Density Sollins 1

Description and working steps

The fractionation scheme is based on the method by Golchin et al. (1994), but is modified in a way that the dispersion step to release occluded light fraction (oLF) is omitted. Thus, bulk soil (<2mm) was only separated into light fraction (LF) and heavy fraction (HF) by density fractionation using sodium polytungstate (SPT) at a density of 1.6 g cm-3. The selection of density cut-off at 1.6 g cm-3 is based on recommendations by Cerli et al. (2012), who could show that it was the most suitable density to separate maximum carbon content in light fractions and to minimize contamination of light fractions with floating soil minerals.

Sodium polytungstate (SPT 0, TC Tungsten Compounds, Grub am Forst, Germany) solution was adjusted to a density of 1.6 g cm-3 by weighing out defined volumes of the solution. It should be noted that during the whole procedure, SPT solutions should be collected, since there is the possibility to recycle them for reuse with the method described by Six et al. (1999). Dried and sieved (<2 mm) bulk soil samples were suspended in SPT solution (soil : solution ratio, 1 : 5; 8g soil : 40ml SPT solution) in centrifuge tubes (approx. total volume 50 ml, 27 mm inner diameter, 115 mm height, conical bottom) and subsequently centrifuged at 4500 g for 10 min. LF material was collected by careful removal of the floating material and subsequent filtration using glass fiber filters (GF 6, Whatman, Dassel, Germany). LF material was rinsed with deionized water until the electrical conductivity was <50 µS cm-1, to remove residual SPT. The remaining soil material with a density >1.6 g cm-3 (HF) was washed three times with deionized water following centrifugation each time. All fractions can be either oven- or freeze-dried, depending on further analyses to be done on the fractions. Soil samples were fractionated in triplicate and weights were recorded to determine recovery of the fractionation procedure.

Initial Aim

The scheme is a simplification of the Golchin method which omits the sonication step to release the occluded light fraction (since this fraction is often very small in mass and chemically not very distinct from the other fractions).

The scheme is intended to separate physically unprotected particulate organic matter (light fraction, LF) from other soil organic matter which can be associated with soil aggregates or minerals (heavy fraction, HF). However, the density solution (SPT) itself has a dispersing effect and could contribute to the breakup of soil aggregates and release of organic matter therein (depending on the energy which is needed to break the aggregates, which varies for different soils).

Advantages

Simple and fast.

Disadvantages

The heavy fraction is not separated any further and is therefore a heterogeneous SOC pool.

References

Sollins, P., Spycher, G., Glassman, C., 1984. Net nitrogen mineralization from light-and heavy-fraction forest soil organic matter. Soil Biology and Biochemistry 16, 31-37.
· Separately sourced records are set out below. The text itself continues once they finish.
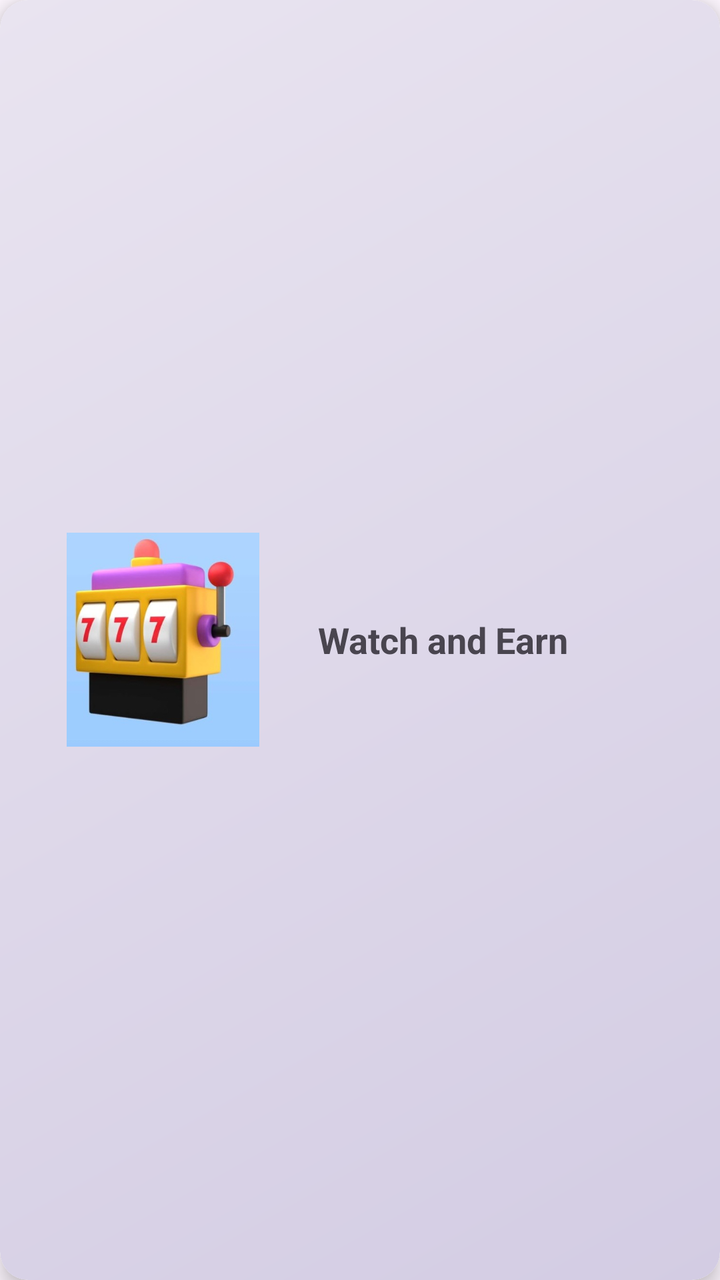
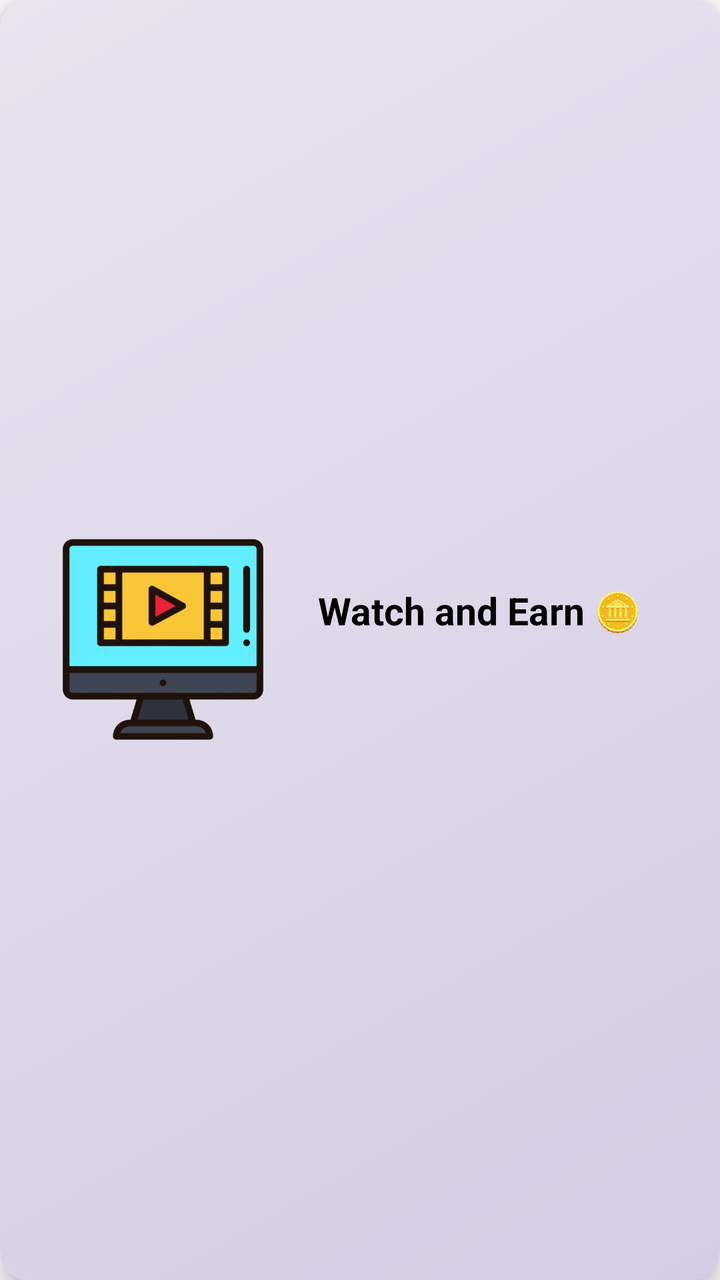

Compare the two renders of this Android layout. The source of the first and the diff that turns it into the second are given below.
<!-- AndroidManifest.xml: application theme Theme.RGamer -->
<!-- res/layout/card_watch_earn.xml -->
<?xml version="1.0" encoding="utf-8"?>
<androidx.cardview.widget.CardView
    xmlns:android="http://schemas.android.com/apk/res/android"
    xmlns:app="http://schemas.android.com/apk/res-auto"
    android:id="@+id/card_watch_earn"
    android:layout_width="match_parent"
    android:layout_height="157dp"
    android:layout_marginBottom="12dp"
    app:cardCornerRadius="14dp"
    app:cardElevation="6dp">

    <LinearLayout
        android:layout_width="match_parent"
        android:layout_height="match_parent"
        android:background="@drawable/bg_card_gradient"
        android:padding="16dp"
        android:orientation="horizontal"
        android:gravity="center_vertical">

        <ImageView
            android:layout_width="131dp"
            android:layout_height="107dp"
            android:src="@drawable/ic_watch" />

        <TextView
            android:layout_width="wrap_content"
            android:layout_height="wrap_content"
            android:layout_marginStart="12dp"
            android:text="Watch and Earn"
            android:textSize="18sp"
            android:textStyle="bold"/>

    </LinearLayout>
</androidx.cardview.widget.CardView>
<!-- resources referenced by this layout -->
<resources>
  <!-- drawable bg_card_gradient (drawable) -->
  <?xml version="1.0" encoding="utf-8"?>
  <shape xmlns:android="http://schemas.android.com/apk/res/android"
      android:shape="rectangle">
  
      
      <corners android:radius="14dp" />
  
      
      <gradient
          android:startColor="#D3CCE3"
          android:endColor="#E9E4F0"
          android:angle="135" />
  
  </shape>
  <!-- drawable ic_watch: jpg bitmap (drawable, 21959 bytes) -->
  <style name="Theme.RGamer" parent="Base.Theme.RGamer" />
  <style name="Base.Theme.RGamer" parent="Theme.Material3.DayNight.NoActionBar">
          
          
      </style>
</resources>

<!-- the commit's change to res/layout/card_watch_earn.xml (unified diff, before → after) -->
@@ -23,12 +23,13 @@
             android:src="@drawable/ic_watch" />
 
         <TextView
-            android:layout_width="wrap_content"
-            android:layout_height="wrap_content"
+            android:layout_width="249dp"
+            android:layout_height="55dp"
             android:layout_marginStart="12dp"
-            android:text="Watch and Earn"
-            android:textSize="18sp"
-            android:textStyle="bold"/>
+            android:text="Watch and Earn 🪙"
+            android:textColor="@color/black"
+            android:textSize="19dp"
+            android:textStyle="bold" />
 
     </LinearLayout>
 </androidx.cardview.widget.CardView>
<!-- resource entries referenced after the edit -->
@@ -1,5 +1,6 @@
 <!-- resources referenced by this layout -->
 <resources>
+  <color name="black">#FF000000</color>
   <!-- drawable bg_card_gradient (drawable) -->
   <?xml version="1.0" encoding="utf-8"?>
   <shape xmlns:android="http://schemas.android.com/apk/res/android"
@@ -15,7 +16,7 @@
           android:angle="135" />
   
   </shape>
-  <!-- drawable ic_watch: jpg bitmap (drawable, 21959 bytes) -->
+  <!-- drawable ic_watch: png bitmap (drawable, 89876 bytes) -->
   <style name="Theme.RGamer" parent="Base.Theme.RGamer" />
   <style name="Base.Theme.RGamer" parent="Theme.Material3.DayNight.NoActionBar">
Cerli, C., Celi, L., Kalbitz, K., Guggenberger, G., Kaiser, K., 2012. Separation of light and heavy organic matter fractions in soil — Testing for proper density cut-off and dispersion level. Geoderma 170, 403–416.

Golchin, A., Oades, J., Skjemstad, J., Clarke, P., 1994. Study of free and occluded particulate organic matter in soils by solid state 13C CP/MAS NMR spectroscopy and scanning electron microscopy. Australian Journal of Soil Research 32, 285–309.

Six, J., Schultz, P.A., Jastrow, J.D., Merckx, R., 1999. Recycling of sodium polytungstate used in soil organic matter studies. Soil Biology and Biochemistry 31, 1193–1196.